DATASET ::
[Start of section]

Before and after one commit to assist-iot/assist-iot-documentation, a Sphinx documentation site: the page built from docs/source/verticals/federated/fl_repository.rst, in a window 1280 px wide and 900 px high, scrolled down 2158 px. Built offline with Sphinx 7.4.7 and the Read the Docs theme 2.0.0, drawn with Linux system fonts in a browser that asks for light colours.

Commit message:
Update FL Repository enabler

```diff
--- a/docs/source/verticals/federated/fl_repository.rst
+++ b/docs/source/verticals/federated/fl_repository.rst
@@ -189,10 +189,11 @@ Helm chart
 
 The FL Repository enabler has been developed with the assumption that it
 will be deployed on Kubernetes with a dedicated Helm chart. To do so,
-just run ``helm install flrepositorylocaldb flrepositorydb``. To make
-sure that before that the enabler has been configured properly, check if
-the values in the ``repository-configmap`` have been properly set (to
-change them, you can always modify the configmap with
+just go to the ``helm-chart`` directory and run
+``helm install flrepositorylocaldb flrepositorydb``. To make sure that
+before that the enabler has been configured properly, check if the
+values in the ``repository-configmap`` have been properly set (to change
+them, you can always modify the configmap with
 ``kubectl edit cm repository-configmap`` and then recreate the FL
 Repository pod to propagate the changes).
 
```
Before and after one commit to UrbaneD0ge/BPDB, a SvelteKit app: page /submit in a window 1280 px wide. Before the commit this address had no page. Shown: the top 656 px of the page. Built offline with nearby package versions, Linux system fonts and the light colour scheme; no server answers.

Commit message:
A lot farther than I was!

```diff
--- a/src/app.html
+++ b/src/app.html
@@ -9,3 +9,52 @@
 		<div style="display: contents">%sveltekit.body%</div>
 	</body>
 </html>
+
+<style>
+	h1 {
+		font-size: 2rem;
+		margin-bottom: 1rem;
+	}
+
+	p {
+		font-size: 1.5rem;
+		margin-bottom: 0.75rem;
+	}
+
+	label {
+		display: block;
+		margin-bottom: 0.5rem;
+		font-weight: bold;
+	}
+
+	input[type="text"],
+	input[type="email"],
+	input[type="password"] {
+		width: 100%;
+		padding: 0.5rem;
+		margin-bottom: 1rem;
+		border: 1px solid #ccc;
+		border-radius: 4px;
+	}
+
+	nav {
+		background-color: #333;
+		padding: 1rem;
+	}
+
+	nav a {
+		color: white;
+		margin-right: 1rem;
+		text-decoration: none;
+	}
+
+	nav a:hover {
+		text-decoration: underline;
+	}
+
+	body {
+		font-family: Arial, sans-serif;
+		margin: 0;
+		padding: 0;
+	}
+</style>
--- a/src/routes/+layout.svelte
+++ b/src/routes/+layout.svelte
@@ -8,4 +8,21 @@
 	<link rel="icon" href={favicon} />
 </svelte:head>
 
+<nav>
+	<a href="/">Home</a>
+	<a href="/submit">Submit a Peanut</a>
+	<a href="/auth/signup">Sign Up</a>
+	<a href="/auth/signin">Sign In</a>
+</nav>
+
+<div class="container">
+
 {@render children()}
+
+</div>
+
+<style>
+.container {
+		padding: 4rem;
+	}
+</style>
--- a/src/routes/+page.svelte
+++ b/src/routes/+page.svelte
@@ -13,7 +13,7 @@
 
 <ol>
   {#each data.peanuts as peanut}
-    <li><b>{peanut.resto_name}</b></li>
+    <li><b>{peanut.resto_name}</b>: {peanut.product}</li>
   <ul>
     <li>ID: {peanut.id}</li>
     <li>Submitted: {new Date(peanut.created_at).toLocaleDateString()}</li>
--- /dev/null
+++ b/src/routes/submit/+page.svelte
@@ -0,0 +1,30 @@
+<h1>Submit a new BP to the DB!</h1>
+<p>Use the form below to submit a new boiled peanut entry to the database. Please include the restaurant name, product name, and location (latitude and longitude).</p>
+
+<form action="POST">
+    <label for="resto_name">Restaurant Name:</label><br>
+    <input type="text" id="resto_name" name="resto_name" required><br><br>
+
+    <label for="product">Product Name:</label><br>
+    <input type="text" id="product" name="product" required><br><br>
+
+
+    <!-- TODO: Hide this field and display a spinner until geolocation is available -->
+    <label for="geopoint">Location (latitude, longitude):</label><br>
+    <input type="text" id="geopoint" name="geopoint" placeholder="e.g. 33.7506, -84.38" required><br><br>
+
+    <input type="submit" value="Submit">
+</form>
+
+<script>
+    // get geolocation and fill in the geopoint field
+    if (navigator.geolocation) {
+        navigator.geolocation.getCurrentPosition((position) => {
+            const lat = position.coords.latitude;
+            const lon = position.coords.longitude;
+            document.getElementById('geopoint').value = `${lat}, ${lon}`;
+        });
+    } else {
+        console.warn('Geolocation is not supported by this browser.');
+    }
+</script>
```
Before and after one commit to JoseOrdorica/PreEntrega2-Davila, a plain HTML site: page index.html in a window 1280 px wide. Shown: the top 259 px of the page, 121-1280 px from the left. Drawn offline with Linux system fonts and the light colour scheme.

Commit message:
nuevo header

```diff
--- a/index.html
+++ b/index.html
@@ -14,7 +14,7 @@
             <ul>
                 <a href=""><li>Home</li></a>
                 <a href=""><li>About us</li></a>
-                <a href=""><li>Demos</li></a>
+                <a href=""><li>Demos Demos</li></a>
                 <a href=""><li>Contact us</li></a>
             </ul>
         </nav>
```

[End of section]

ACTIVITY ::
All the records above need to be output exactly, with none omitted.

SOLUTION ::
Before and after one commit to assist-iot/assist-iot-documentation, a Sphinx documentation site: the page built from docs/source/verticals/federated/fl_repository.rst, in a window 1280 px wide and 900 px high, scrolled down 2158 px. Built offline with Sphinx 7.4.7 and the Read the Docs theme 2.0.0, drawn with Linux system fonts in a browser that asks for light colours.

Commit message:
Update FL Repository enabler

```diff
--- a/docs/source/verticals/federated/fl_repository.rst
+++ b/docs/source/verticals/federated/fl_repository.rst
@@ -189,10 +189,11 @@ Helm chart
 
 The FL Repository enabler has been developed with the assumption that it
 will be deployed on Kubernetes with a dedicated Helm chart. To do so,
-just run ``helm install flrepositorylocaldb flrepositorydb``. To make
-sure that before that the enabler has been configured properly, check if
-the values in the ``repository-configmap`` have been properly set (to
-change them, you can always modify the configmap with
+just go to the ``helm-chart`` directory and run
+``helm install flrepositorylocaldb flrepositorydb``. To make sure that
+before that the enabler has been configured properly, check if the
+values in the ``repository-configmap`` have been properly set (to change
+them, you can always modify the configmap with
 ``kubectl edit cm repository-configmap`` and then recreate the FL
 Repository pod to propagate the changes).
 
```
Before and after one commit to UrbaneD0ge/BPDB, a SvelteKit app: page /submit in a window 1280 px wide. Before the commit this address had no page. Shown: the top 656 px of the page. Built offline with nearby package versions, Linux system fonts and the light colour scheme; no server answers.

Commit message:
A lot farther than I was!

```diff
--- a/src/app.html
+++ b/src/app.html
@@ -9,3 +9,52 @@
 		<div style="display: contents">%sveltekit.body%</div>
 	</body>
 </html>
+
+<style>
+	h1 {
+		font-size: 2rem;
+		margin-bottom: 1rem;
+	}
+
+	p {
+		font-size: 1.5rem;
+		margin-bottom: 0.75rem;
+	}
+
+	label {
+		display: block;
+		margin-bottom: 0.5rem;
+		font-weight: bold;
+	}
+
+	input[type="text"],
+	input[type="email"],
+	input[type="password"] {
+		width: 100%;
+		padding: 0.5rem;
+		margin-bottom: 1rem;
+		border: 1px solid #ccc;
+		border-radius: 4px;
+	}
+
+	nav {
+		background-color: #333;
+		padding: 1rem;
+	}
+
+	nav a {
+		color: white;
+		margin-right: 1rem;
+		text-decoration: none;
+	}
+
+	nav a:hover {
+		text-decoration: underline;
+	}
+
+	body {
+		font-family: Arial, sans-serif;
+		margin: 0;
+		padding: 0;
+	}
+</style>
--- a/src/routes/+layout.svelte
+++ b/src/routes/+layout.svelte
@@ -8,4 +8,21 @@
 	<link rel="icon" href={favicon} />
 </svelte:head>
 
+<nav>
+	<a href="/">Home</a>
+	<a href="/submit">Submit a Peanut</a>
+	<a href="/auth/signup">Sign Up</a>
+	<a href="/auth/signin">Sign In</a>
+</nav>
+
+<div class="container">
+
 {@render children()}
+
+</div>
+
+<style>
+.container {
+		padding: 4rem;
+	}
+</style>
--- a/src/routes/+page.svelte
+++ b/src/routes/+page.svelte
@@ -13,7 +13,7 @@
 
 <ol>
   {#each data.peanuts as peanut}
-    <li><b>{peanut.resto_name}</b></li>
+    <li><b>{peanut.resto_name}</b>: {peanut.product}</li>
   <ul>
     <li>ID: {peanut.id}</li>
     <li>Submitted: {new Date(peanut.created_at).toLocaleDateString()}</li>
--- /dev/null
+++ b/src/routes/submit/+page.svelte
@@ -0,0 +1,30 @@
+<h1>Submit a new BP to the DB!</h1>
+<p>Use the form below to submit a new boiled peanut entry to the database. Please include the restaurant name, product name, and location (latitude and longitude).</p>
+
+<form action="POST">
+    <label for="resto_name">Restaurant Name:</label><br>
+    <input type="text" id="resto_name" name="resto_name" required><br><br>
+
+    <label for="product">Product Name:</label><br>
+    <input type="text" id="product" name="product" required><br><br>
+
+
+    <!-- TODO: Hide this field and display a spinner until geolocation is available -->
+    <label for="geopoint">Location (latitude, longitude):</label><br>
+    <input type="text" id="geopoint" name="geopoint" placeholder="e.g. 33.7506, -84.38" required><br><br>
+
+    <input type="submit" value="Submit">
+</form>
+
+<script>
+    // get geolocation and fill in the geopoint field
+    if (navigator.geolocation) {
+        navigator.geolocation.getCurrentPosition((position) => {
+            const lat = position.coords.latitude;
+            const lon = position.coords.longitude;
+            document.getElementById('geopoint').value = `${lat}, ${lon}`;
+        });
+    } else {
+        console.warn('Geolocation is not supported by this browser.');
+    }
+</script>
```
Before and after one commit to JoseOrdorica/PreEntrega2-Davila, a plain HTML site: page index.html in a window 1280 px wide. Shown: the top 259 px of the page, 121-1280 px from the left. Drawn offline with Linux system fonts and the light colour scheme.

Commit message:
nuevo header

```diff
--- a/index.html
+++ b/index.html
@@ -14,7 +14,7 @@
             <ul>
                 <a href=""><li>Home</li></a>
                 <a href=""><li>About us</li></a>
-                <a href=""><li>Demos</li></a>
+                <a href=""><li>Demos Demos</li></a>
                 <a href=""><li>Contact us</li></a>
             </ul>
         </nav>
```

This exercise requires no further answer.